Printable CopyFAITH HEALER
Belvoir/State Theatre Company South Australia
The Space
Until 13 Oct 2018

Review by Jamie Wright

Three actors, three characters, four monologues and an air of mystery (and the mystical) – and, apart from the bows, no onstage interaction at all; such is Brian Friel’s “Faith Healer”, the story of travelling faith healer Francis Hardy (Colin Friels); his wife, Grace (Alison Whyte); and his manager, Teddy (Paul Blackwell).

The play opens with Hardy’s first monologue, where he recounts how the trio have eked out a living travelling the backroads of Wales and Scotland. The second ‘act’ is Grace’s monologue where we realise that perhaps Hardy is not the most reliable of narrators – and nor is he as good a man as he might like to think himself. Teddy then gets to tell his version, which provides some answers – but raises more questions. In the fourth and final chapter, Hardy returns to tie the loose ends together. Or does he? There are no easy answers on offer here.

Friels, first up, commands the stage with small, subtle movements and intensity; it’s a superb performance. In the second section, Whyte faces somewhat of a challenge to recapture the audience after such a powerful performance and the slight derailing effect of the scene change – but once the momentum builds, she delivers a compelling performance as the anguished Grace.

After the break – other productions have run without one, but here there was a 20-minute interval – is Teddy. This is – initially at least – a far more broadly comedic piece, and not unwelcome after the heartbreak of the preceding one, and Blackwell’s delivery is superb.
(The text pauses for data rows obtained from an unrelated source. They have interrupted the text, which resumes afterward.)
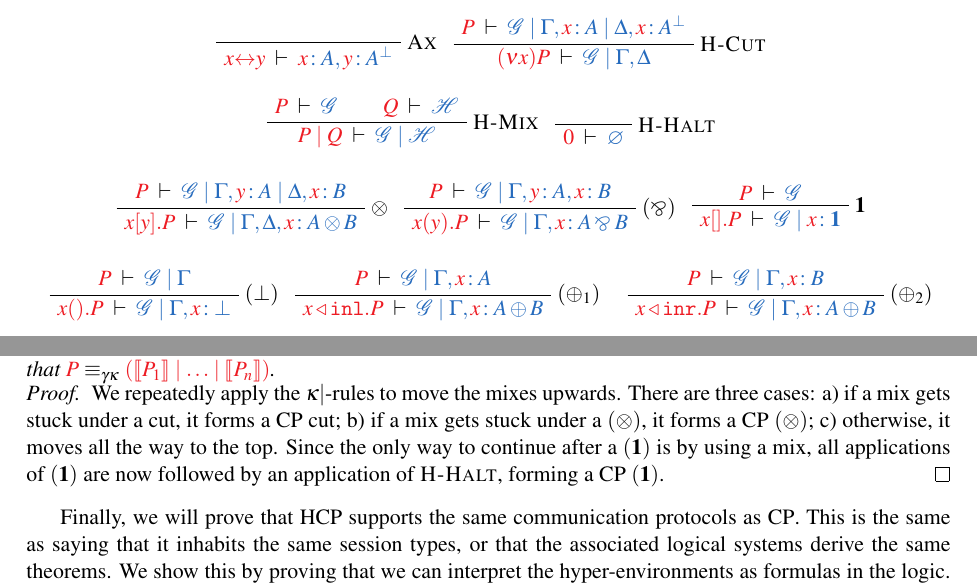
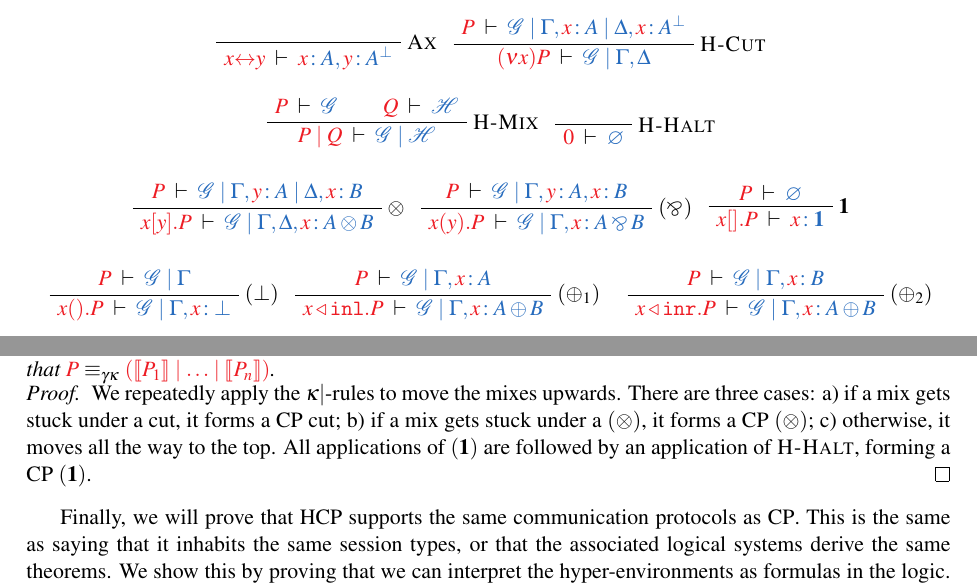
Before and after one commit to wenkokke/tlla2018, a LaTeX paper (doc/tlla2018/main.tex, which reads doc/tlla2018/preamble-hccp.tex): two parts of pages 6 and 8 of 9, joined at a grey line, cut so that both start at the same text. Compiled offline with pdfLaTeX; a LaTeX package or settings file that is missing is left out.

Commit message:
Fixed typing rules, removed possibility to continue after a (1) rule.

```diff
--- a/doc/tlla2018/main.tex
+++ b/doc/tlla2018/main.tex
@@ -795,7 +795,7 @@ This relation allows us to apply $\kappa$-rules under arbitrary prefixes. We can
   \item
     otherwise, it moves all the way to the top.
   \end{enumerate*}
-  Since the only way to continue after a $(\one)$ is by using a mix, all applications of $(\one)$ are now followed by an application of \textsc{H-Halt}, forming a \cp $(\one)$.
+  All applications of $(\one)$ are followed by an application of \textsc{H-Halt}, forming a \cp $(\one)$.
 \end{proof}\noindent
 
 Finally, we will prove that \hcp supports the same communication protocols as \cp. This is the same as saying that it inhabits the same session types, or that the associated logical systems derive the same theorems. We show this by proving that we can interpret the hyper-environments as formulas in the logic. This is a standard method for proving the soundness of a hypersequent calculus.
--- a/doc/tlla2018/preamble-hccp.tex
+++ b/doc/tlla2018/preamble-hccp.tex
@@ -4,41 +4,65 @@
 
 
 %% Names of rules
-\providecommand{\hccpEquivMixComm}{\ensuremath{({\ppar}\text{-comm})}\xspace}
+\providecommand{\hccpEquivMixComm}{%
+  \ensuremath{({\ppar}\text{-comm})}\xspace}
 \providecommand{\hccpEquivMixAssNoParen}[1]{%
   \ensuremath{{\ppar}\text{-assoc}}\xspace}
 \providecommand{\hccpEquivMixAss}[1]{%
   \ensuremath{(\hcpEquivMixAssNoParen{#1})}\xspace}
-\providecommand{\hccpEquivScopeExtNoParen}[1]{\ensuremath{\text{scope-ext}\xspace}}
+\providecommand{\hccpEquivScopeExtNoParen}[1]{%
+  \ensuremath{\text{scope-ext}\xspace}}
 \providecommand{\hccpEquivScopeExt}[1]{%
   \ensuremath{(\hccpEquivScopeExtNoParen{#1})}\xspace}
-\providecommand{\hccpEquivMixHaltNoParen}[1]{\hcpEquivMixHaltNoParen{#1}}
-\providecommand{\hccpEquivMixHalt}[1]{\hcpEquivMixHalt{#1}}
-\providecommand{\hccpEquivNewComm}{\ensuremath{(\nu\text{-comm})}\xspace}
+\providecommand{\hccpEquivMixHaltNoParen}[1]{%
+  \hcpEquivMixHaltNoParen{#1}}
+\providecommand{\hccpEquivMixHalt}[1]{%
+  \hcpEquivMixHalt{#1}}
+\providecommand{\hccpEquivNewComm}{%
+  \ensuremath{(\nu\text{-comm})}\xspace}
 
-\providecommand{\hccpRedAxCut}[1]{\ensuremath{(\cpLink{}{})}\xspace}
-\providecommand{\hccpRedBetaTensParr}{\ensuremath{(\beta{\tens}{\parr})}\xspace}
-\providecommand{\hccpRedBetaOneBot}{\ensuremath{(\beta{\one}{\bot})}\xspace}
+\providecommand{\hccpRedAxCut}[1]{%
+  \ensuremath{(\cpLink{}{})}\xspace}
+\providecommand{\hccpRedBetaTensParr}{%
+  \ensuremath{(\beta{\tens}{\parr})}\xspace}
+\providecommand{\hccpRedBetaOneBot}{%
+  \ensuremath{(\beta{\one}{\bot})}\xspace}
 \providecommand{\hccpRedBetaPlusWith}[1]{%
   \ensuremath{(\beta{\plus}{\with}_{#1})}\xspace}
-\providecommand{\hccpRedKappaNuTens}{\ensuremath{(\kappa\nu\tens)}\xspace}
-\providecommand{\hccpRedKappaNuParr}{\ensuremath{(\kappa\nu\parr)}\xspace}
-\providecommand{\hccpRedKappaNuOne}{\ensuremath{(\kappa\nu\one)}\xspace}
-\providecommand{\hccpRedKappaNuBot}{\ensuremath{(\kappa\nu\bot)}\xspace}
-\providecommand{\hccpRedKappaNuPlus}[1]{\ensuremath{(\kappa\nu\plus_{#1})}\xspace}
-\providecommand{\hccpRedKappaNuWith}{\ensuremath{(\kappa\nu\with)}\xspace}
-\providecommand{\hccpRedKappaNuTop}{\ensuremath{(\kappa\nu\top)}\xspace}
-\providecommand{\hccpRedKappaMixTens}{\ensuremath{(\kappa{\ppar}\tens)}\xspace}
-\providecommand{\hccpRedKappaMixParr}{\ensuremath{(\kappa{\ppar}\parr)}\xspace}
-\providecommand{\hccpRedKappaMixOne}{\ensuremath{(\kappa{\ppar}\one)}\xspace}
-\providecommand{\hccpRedKappaMixBot}{\ensuremath{(\kappa{\ppar}\bot)}\xspace}
-\providecommand{\hccpRedKappaMixPlus}[1]{\ensuremath{(\kappa{\ppar}\plus_{#1})}\xspace}
-\providecommand{\hccpRedKappaMixWith}{\ensuremath{(\kappa{\ppar}\with)}\xspace}
-\providecommand{\hccpRedKappaMixTop}{\ensuremath{(\kappa{\ppar}\top)}\xspace}
-\providecommand{\hccpRedGammaNew}{\ensuremath{\gamma{\nu}}\xspace}
-\providecommand{\hccpRedGammaMix}{\ensuremath{\gamma{\ppar}}\xspace}
-\providecommand{\hccpRedGammaEquiv}{\ensuremath{\gamma{\equiv}}\xspace}
-
+\providecommand{\hccpRedKappaNuTens}{%
+  \ensuremath{(\kappa\nu\tens)}\xspace}
+\providecommand{\hccpRedKappaNuParr}{%
+  \ensuremath{(\kappa\nu\parr)}\xspace}
+\providecommand{\hccpRedKappaNuOne}{%
+  \ensuremath{(\kappa\nu\one)}\xspace}
+\providecommand{\hccpRedKappaNuBot}{%
+  \ensuremath{(\kappa\nu\bot)}\xspace}
+\providecommand{\hccpRedKappaNuPlus}[1]{%
+  \ensuremath{(\kappa\nu\plus_{#1})}\xspace}
+\providecommand{\hccpRedKappaNuWith}{%
+  \ensuremath{(\kappa\nu\with)}\xspace}
+\providecommand{\hccpRedKappaNuTop}{%
+  \ensuremath{(\kappa\nu\top)}\xspace}
+\providecommand{\hccpRedKappaMixTens}{%
+  \ensuremath{(\kappa{\ppar}\tens)}\xspace}
+\providecommand{\hccpRedKappaMixParr}{%
+  \ensuremath{(\kappa{\ppar}\parr)}\xspace}
+\providecommand{\hccpRedKappaMixOne}{%
+  \ensuremath{(\kappa{\ppar}\one)}\xspace}
+\providecommand{\hccpRedKappaMixBot}{%
+  \ensuremath{(\kappa{\ppar}\bot)}\xspace}
+\providecommand{\hccpRedKappaMixPlus}[1]{%
+  \ensuremath{(\kappa{\ppar}\plus_{#1})}\xspace}
+\providecommand{\hccpRedKappaMixWith}{%
+  \ensuremath{(\kappa{\ppar}\with)}\xspace}
+\providecommand{\hccpRedKappaMixTop}{%
+  \ensuremath{(\kappa{\ppar}\top)}\xspace}
+\providecommand{\hccpRedGammaNew}{%
+  \ensuremath{\gamma{\nu}}\xspace}
+\providecommand{\hccpRedGammaMix}{%
+  \ensuremath{\gamma{\ppar}}\xspace}
+\providecommand{\hccpRedGammaEquiv}{%
+  \ensuremath{\gamma{\equiv}}\xspace}
 
 %% Structural rules
 \providecommand{\hccpInfAx}{\hcpInfAx}
@@ -86,12 +110,9 @@
 \providecommand{\hccpInfParr}{\hcpInfParr}
 \providecommand{\hccpInfOne}{%
   \begin{prooftree*}
-    \AXC{$\seq[{ P }]{
-        \mathcal{G}
-      }$}
+    \AXC{$\seq[{ P }]{\emptyhypercontext}$}
     \SYM{\one}
     \UIC{$\seq[{ \piBoundSend{x}{}{P} }]{
-        \mathcal{G} \hsep
         \tmty{x}{\one}
       }$}
   \end{prooftree*}}
```
Also changed, not shown: doc/tlla2018/main.tex (5 more changed lines).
But the humour is slowly overtaken by maudlin as the now-inevitable tragedy unfolds even further, and Blackwell moves with it.

Friels then returns to bookend the story, and fill in the final pieces of the puzzle, and he seems different now; is it his performance, or how our perception of the character has changed with the information that has come to light in his absence?

Director Judy Davis and the three performers have taken the dense, wordy narrative and brought it to life – these are long, intense monologues that could easily get bogged down under the weight of the material – but here, in such capable hands, it’s captivating; an engaging mix of excellent script, keen insight and tremendous performances.